* **DATA RECORDS**:
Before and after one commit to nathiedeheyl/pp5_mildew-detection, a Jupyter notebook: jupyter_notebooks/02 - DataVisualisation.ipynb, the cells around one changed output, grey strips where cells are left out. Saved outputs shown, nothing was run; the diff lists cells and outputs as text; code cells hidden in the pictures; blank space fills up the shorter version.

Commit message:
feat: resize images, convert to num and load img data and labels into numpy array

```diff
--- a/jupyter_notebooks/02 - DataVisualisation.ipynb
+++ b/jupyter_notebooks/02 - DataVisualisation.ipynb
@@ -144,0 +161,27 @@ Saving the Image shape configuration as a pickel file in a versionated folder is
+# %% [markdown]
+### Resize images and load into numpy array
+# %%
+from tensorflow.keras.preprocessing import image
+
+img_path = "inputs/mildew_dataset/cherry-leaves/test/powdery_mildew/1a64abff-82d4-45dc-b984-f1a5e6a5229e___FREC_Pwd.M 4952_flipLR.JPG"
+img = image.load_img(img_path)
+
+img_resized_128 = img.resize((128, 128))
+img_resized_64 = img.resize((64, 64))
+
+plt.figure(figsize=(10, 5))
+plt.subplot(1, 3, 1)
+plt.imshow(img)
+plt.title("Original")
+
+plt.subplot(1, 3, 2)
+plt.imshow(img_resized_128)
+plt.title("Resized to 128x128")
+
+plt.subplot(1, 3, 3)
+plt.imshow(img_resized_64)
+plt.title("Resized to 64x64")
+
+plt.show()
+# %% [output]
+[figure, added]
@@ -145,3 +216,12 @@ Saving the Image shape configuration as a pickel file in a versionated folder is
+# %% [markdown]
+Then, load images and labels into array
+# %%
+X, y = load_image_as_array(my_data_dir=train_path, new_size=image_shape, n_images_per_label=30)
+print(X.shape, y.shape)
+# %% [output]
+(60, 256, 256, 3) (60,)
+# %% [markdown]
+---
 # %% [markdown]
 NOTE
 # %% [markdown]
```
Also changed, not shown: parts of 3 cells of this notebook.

* * *

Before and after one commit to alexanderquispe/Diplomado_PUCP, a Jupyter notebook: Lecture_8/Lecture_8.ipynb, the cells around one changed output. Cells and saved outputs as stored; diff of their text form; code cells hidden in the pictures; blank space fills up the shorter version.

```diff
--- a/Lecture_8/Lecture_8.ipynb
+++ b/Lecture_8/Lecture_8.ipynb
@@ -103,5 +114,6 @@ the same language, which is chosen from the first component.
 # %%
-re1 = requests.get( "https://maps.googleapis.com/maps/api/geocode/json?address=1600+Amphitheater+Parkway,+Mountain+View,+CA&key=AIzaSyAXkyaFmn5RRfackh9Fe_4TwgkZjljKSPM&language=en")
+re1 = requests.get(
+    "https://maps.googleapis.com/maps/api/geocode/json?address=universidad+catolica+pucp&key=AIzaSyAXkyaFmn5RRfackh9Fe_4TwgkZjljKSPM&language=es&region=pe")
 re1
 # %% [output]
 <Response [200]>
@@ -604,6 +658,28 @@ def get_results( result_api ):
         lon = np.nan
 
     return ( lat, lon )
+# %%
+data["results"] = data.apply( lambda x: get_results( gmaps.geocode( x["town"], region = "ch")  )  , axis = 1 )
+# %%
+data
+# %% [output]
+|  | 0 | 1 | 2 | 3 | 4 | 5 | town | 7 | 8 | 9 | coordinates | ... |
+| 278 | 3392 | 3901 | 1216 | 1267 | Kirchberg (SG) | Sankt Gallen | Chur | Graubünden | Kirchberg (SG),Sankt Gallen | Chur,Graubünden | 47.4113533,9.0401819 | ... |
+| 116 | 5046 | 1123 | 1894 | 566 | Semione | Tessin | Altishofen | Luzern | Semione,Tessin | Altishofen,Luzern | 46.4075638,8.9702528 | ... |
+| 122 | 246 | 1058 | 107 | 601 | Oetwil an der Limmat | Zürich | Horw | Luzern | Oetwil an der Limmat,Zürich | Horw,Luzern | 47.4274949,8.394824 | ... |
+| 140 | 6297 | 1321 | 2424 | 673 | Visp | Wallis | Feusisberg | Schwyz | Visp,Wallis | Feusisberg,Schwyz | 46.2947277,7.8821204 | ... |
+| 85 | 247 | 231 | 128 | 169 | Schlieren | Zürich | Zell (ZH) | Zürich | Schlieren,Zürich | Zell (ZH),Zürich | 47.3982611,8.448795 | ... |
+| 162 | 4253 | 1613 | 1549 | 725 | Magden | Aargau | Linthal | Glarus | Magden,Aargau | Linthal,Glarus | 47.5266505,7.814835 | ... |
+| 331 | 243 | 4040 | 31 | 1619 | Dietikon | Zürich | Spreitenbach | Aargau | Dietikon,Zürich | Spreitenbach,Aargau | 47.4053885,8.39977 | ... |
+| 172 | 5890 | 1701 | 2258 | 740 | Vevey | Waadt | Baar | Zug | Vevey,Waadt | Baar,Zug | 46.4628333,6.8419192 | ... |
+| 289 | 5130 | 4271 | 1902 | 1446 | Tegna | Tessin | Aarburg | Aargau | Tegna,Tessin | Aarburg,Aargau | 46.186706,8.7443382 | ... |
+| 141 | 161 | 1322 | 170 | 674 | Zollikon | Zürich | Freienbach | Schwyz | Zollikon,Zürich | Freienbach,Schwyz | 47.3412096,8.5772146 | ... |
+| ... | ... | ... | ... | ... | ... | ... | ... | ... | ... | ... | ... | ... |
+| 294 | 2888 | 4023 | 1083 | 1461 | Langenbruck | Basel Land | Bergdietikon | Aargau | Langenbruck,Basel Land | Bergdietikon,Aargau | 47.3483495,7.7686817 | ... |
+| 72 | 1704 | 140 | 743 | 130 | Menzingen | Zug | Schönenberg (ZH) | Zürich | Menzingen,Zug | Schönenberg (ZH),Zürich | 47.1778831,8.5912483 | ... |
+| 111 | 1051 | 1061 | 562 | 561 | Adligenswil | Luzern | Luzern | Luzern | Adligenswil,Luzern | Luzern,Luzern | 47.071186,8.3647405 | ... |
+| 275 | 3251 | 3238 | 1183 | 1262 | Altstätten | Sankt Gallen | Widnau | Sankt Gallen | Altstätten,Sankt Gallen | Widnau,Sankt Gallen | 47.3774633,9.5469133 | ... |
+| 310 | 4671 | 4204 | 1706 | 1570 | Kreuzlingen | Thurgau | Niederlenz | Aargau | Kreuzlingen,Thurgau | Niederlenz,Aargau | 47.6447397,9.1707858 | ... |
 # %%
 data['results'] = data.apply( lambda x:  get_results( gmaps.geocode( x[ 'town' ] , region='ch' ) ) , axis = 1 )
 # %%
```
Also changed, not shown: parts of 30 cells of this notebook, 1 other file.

--

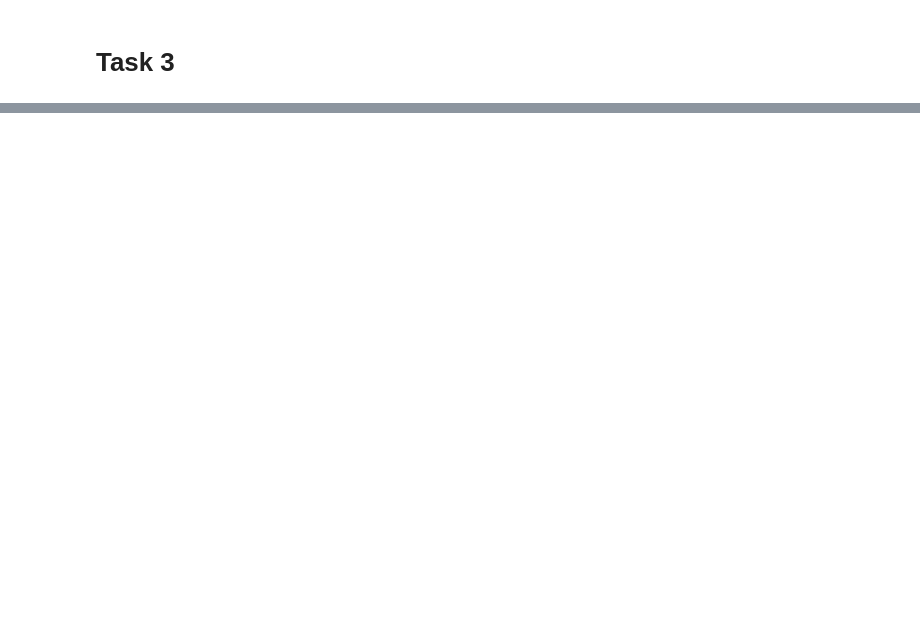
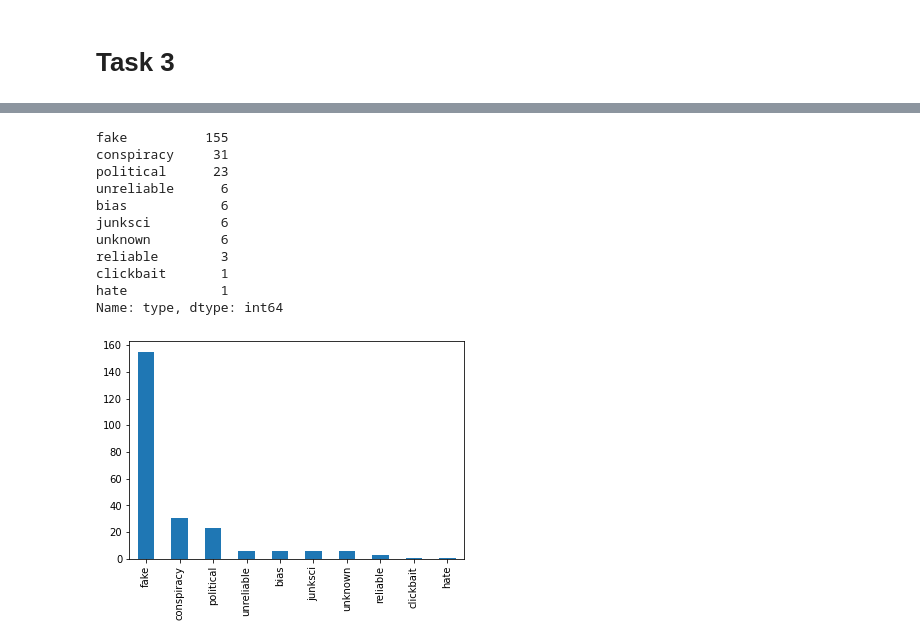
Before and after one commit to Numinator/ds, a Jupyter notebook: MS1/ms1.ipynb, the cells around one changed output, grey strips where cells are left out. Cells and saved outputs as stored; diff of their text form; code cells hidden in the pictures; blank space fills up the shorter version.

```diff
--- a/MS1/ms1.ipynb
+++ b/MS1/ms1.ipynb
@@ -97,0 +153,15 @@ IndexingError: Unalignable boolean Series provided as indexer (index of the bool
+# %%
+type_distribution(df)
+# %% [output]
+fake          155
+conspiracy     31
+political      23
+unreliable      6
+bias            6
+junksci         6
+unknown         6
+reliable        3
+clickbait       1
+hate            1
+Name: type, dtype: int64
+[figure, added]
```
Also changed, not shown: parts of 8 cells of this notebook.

* **EXERCISE REQUIREMENTS**: Look above for lines with the word "https" and copy them all.

* **YOUR RESPONSE**:
-re1 = requests.get( "https://maps.googleapis.com/maps/api/geocode/json?address=1600+Amphitheater+Parkway,+Mountain+View,+CA&key=AIzaSyAXkyaFmn5RRfackh9Fe_4TwgkZjljKSPM&language=en")
+    "https://maps.googleapis.com/maps/api/geocode/json?address=universidad+catolica+pucp&key=AIzaSyAXkyaFmn5RRfackh9Fe_4TwgkZjljKSPM&language=es&region=pe")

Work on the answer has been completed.